Guide to Patagonia's Monsters & Mysterious beings

I have written a book on this intriguing subject which has just been published.
In this blog I will post excerpts and other interesting texts on this fascinating subject.

Austin Whittall

Saturday, October 26, 2019

Levallois tools in Capps, Alabama, USA

I have written several posts on Levallois tools, and today want to share a very interesting text I came across:

Capps A Levallois-Like Flaked Stone Technology in North America
Chapter 3 in Early Human Life on the Southeastern Coastal Plain by Blaine Ensor, ed. by Albert Goodyear and Christopher Moore, 2018

It describes the Capps site in Henry County, southeastern Alabama, USA where many tools manufactured using Levallois techniques have been found. This technique is old (300 Kya) and was used -and developed- by Neanderthals, it replaced the more primitive Acheulean lithic industry used by Homo erectus.
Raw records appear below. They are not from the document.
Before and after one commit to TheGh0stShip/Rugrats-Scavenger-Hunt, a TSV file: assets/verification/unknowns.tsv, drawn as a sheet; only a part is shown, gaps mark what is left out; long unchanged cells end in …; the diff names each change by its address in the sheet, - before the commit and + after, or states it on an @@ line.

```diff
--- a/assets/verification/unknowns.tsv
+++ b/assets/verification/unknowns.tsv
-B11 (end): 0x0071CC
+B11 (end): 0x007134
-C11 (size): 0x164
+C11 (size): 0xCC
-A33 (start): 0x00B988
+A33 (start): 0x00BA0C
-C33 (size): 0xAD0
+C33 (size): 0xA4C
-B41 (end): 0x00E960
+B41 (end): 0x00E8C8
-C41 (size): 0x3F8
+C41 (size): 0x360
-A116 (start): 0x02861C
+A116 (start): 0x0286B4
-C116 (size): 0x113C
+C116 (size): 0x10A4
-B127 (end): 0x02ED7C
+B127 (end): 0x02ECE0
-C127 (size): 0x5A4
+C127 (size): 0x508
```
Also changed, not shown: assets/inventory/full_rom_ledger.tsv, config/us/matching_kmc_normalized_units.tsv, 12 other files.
And it was very successful, because it survived until some 40 kya.

The author mentions other sites in the US:

Map showing other sites, from Ensor's book.

They are indeed old, the author states that "The uniform heavy patination and staining of the Capps-Shelley artifacts certainly suggest some antiquity, but they cannot be used to date theartifacts... [making it unlikely] that Capps technology is related to Clovis or later Holocene cultures."
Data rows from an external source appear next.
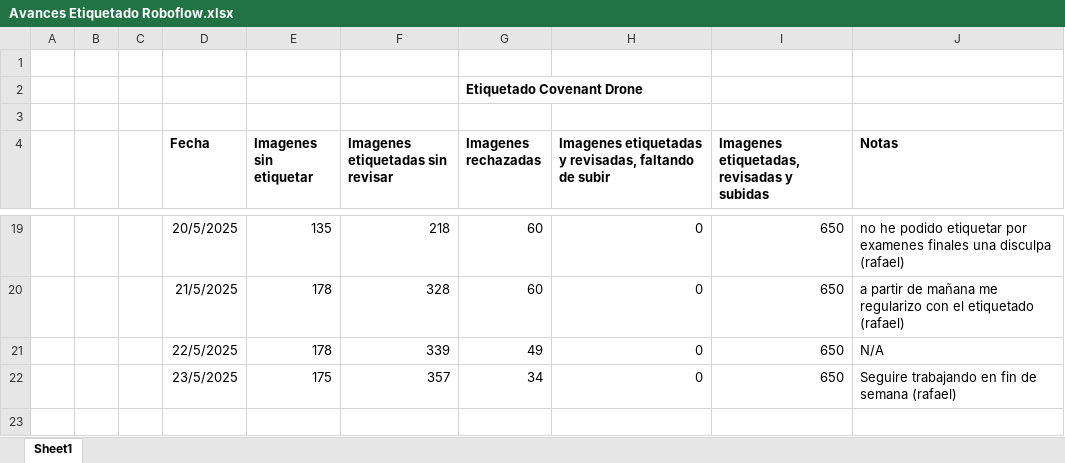
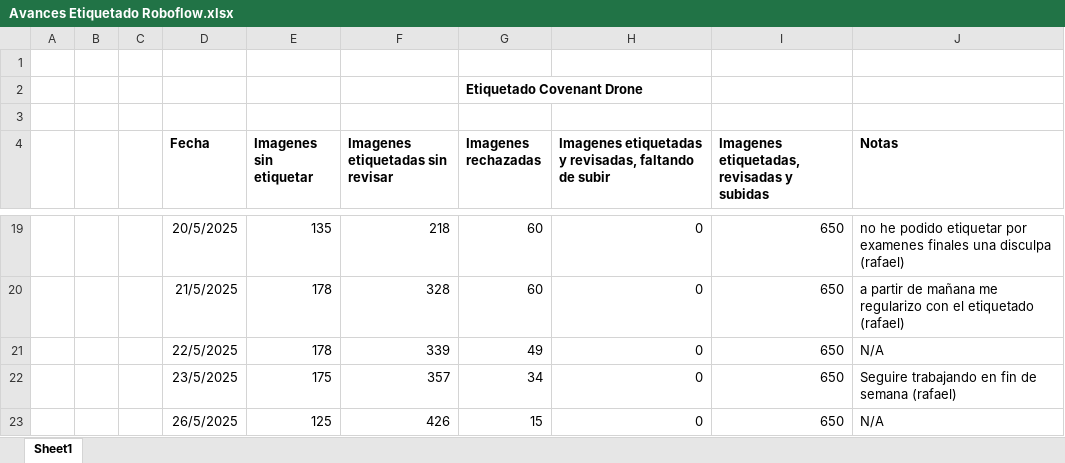
Before and after one commit to covenant-org/luminary, an Excel workbook: datasets/Avances Etiquetado Roboflow.xlsx, sheet Sheet1, drawn as a sheet; only a part is shown, gaps mark what is left out; values as stored, in another font and other column widths than the file's, no borders; table styles not drawn; the diff names each change by its address in the sheet, - before the commit and + after, or states it on an @@ line.

Commit message:
Avances Etiquetado Roboflow Lunes 5/26/2025
Saludos

```diff
--- a/datasets/Avances Etiquetado Roboflow.xlsx (sheet Sheet1)
+++ b/datasets/Avances Etiquetado Roboflow.xlsx (sheet Sheet1)
+row 23:  |  |  | 26/5/2025 | 125 | 426 | 15 | 0 | 650 | N/A
```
It should be pointed out that Levallois tools from the Old World originated some 350,000 years ago, and were used by Neanderthals.
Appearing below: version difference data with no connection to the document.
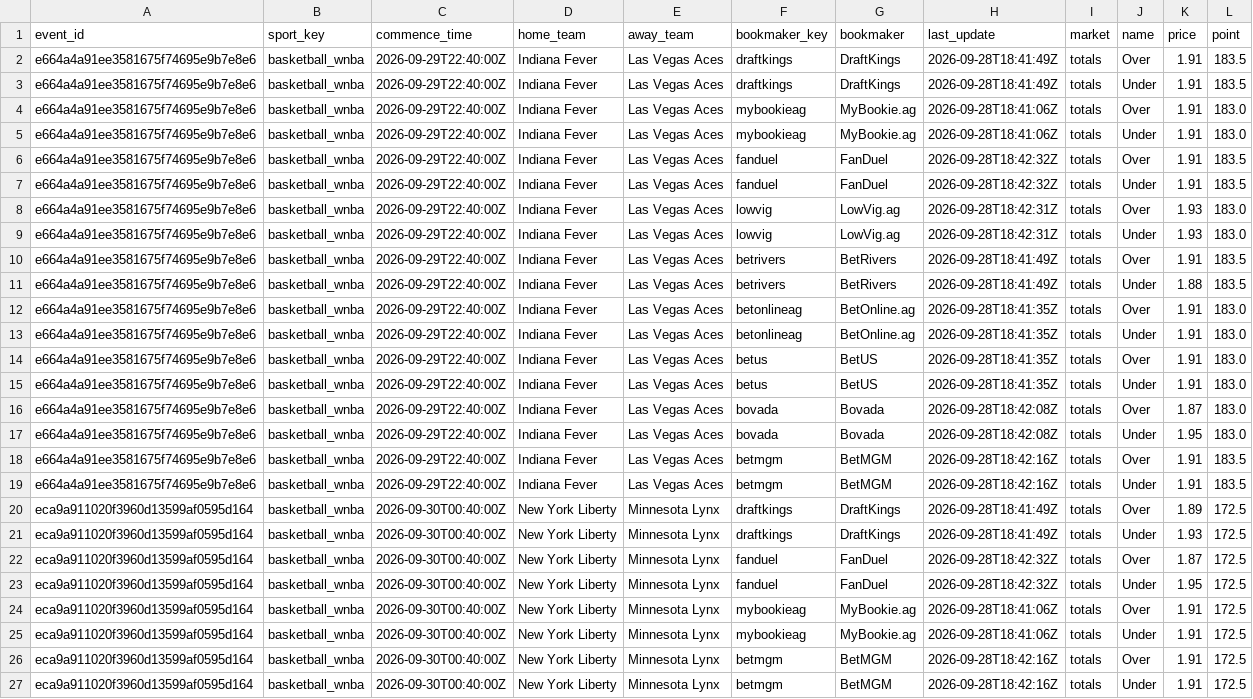
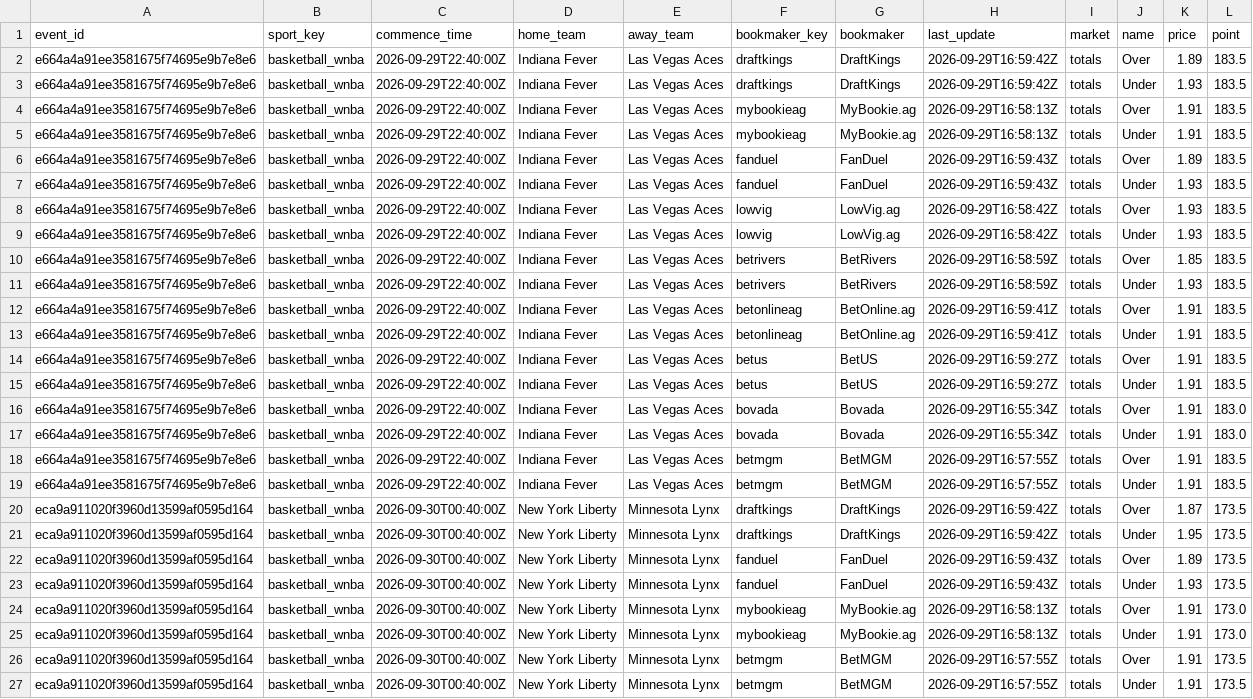
Before and after one commit to damoutinho11-art/wnba-edge-lab, a CSV file: wnba_outputs/odds_totals_latest_v21.csv, drawn as a sheet; only a part is shown; the diff covers the shown part only; the diff names each change by its address in the sheet, - before the commit and + after, or states it on an @@ line.

```diff
--- a/wnba_outputs/odds_totals_latest_v21.csv
+++ b/wnba_outputs/odds_totals_latest_v21.csv
-H2:H3 (last_update): 2026-09-28T18:41:49Z
+H2:H3 (last_update): 2026-09-29T16:59:42Z
-K2 (price): 1.91
+K2 (price): 1.89
-K3 (price): 1.91
+K3 (price): 1.93
-H4:H5 (last_update): 2026-09-28T18:41:06Z
+H4:H5 (last_update): 2026-09-29T16:58:13Z
-L4:L5 (point): 183.0
+L4:L5 (point): 183.5
-H6:H7 (last_update): 2026-09-28T18:42:32Z
+H6:H7 (last_update): 2026-09-29T16:59:43Z
-K6 (price): 1.91
+K6 (price): 1.89
-K7 (price): 1.91
+K7 (price): 1.93
-H8:H9 (last_update): 2026-09-28T18:42:31Z
+H8:H9 (last_update): 2026-09-29T16:58:42Z
-L8:L9 (point): 183.0
+L8:L9 (point): 183.5
-H10:H11 (last_update): 2026-09-28T18:41:49Z
+H10:H11 (last_update): 2026-09-29T16:58:59Z
-K10 (price): 1.91
+K10 (price): 1.85
-K11 (price): 1.88
+K11 (price): 1.93
-H12:H13 (last_update): 2026-09-28T18:41:35Z
+H12:H13 (last_update): 2026-09-29T16:59:41Z
-L12:L15 (point): 183.0
+L12:L15 (point): 183.5
-H14:H15 (last_update): 2026-09-28T18:41:35Z
+H14:H15 (last_update): 2026-09-29T16:59:27Z
-H16:H17 (last_update): 2026-09-28T18:42:08Z
+H16:H17 (last_update): 2026-09-29T16:55:34Z
-K16 (price): 1.87
+K16 (price): 1.91
-K17 (price): 1.95
+K17 (price): 1.91
-H18:H19 (last_update): 2026-09-28T18:42:16Z
+H18:H19 (last_update): 2026-09-29T16:57:55Z
-H20:H21 (last_update): 2026-09-28T18:41:49Z
+H20:H21 (last_update): 2026-09-29T16:59:42Z
-K20 (price): 1.89
+K20 (price): 1.87
-L20:L23 (point): 172.5
+L20:L23 (point): 173.5
-K21 (price): 1.93
+K21 (price): 1.95
-H22:H23 (last_update): 2026-09-28T18:42:32Z
+H22:H23 (last_update): 2026-09-29T16:59:43Z
-K22 (price): 1.87
+K22 (price): 1.89
-K23 (price): 1.95
+K23 (price): 1.93
-H24:H25 (last_update): 2026-09-28T18:41:06Z
+H24:H25 (last_update): 2026-09-29T16:58:13Z
-L24:L25 (point): 172.5
+L24:L25 (point): 173.0
-H26:H27 (last_update): 2026-09-28T18:42:16Z
+H26:H27 (last_update): 2026-09-29T16:57:55Z
-L26:L27 (point): 172.5
+L26:L27 (point): 173.5
```
Also changed, not shown: 4 added rows and 60 edited cells elsewhere in this file, wnba_outputs/feature_diagnostics_v21.csv, wnba_outputs/game_model_features_v21.csv, 35 other files.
So who made these Capps, Alabama tools? (modern humans or Neanderthals?) When were they made? (within the last 15,000 years? or long before that date?

Further reading: The Capps and Shelley Sites: Capps technology and implications for New World Prehistory by H. Blaine Ensor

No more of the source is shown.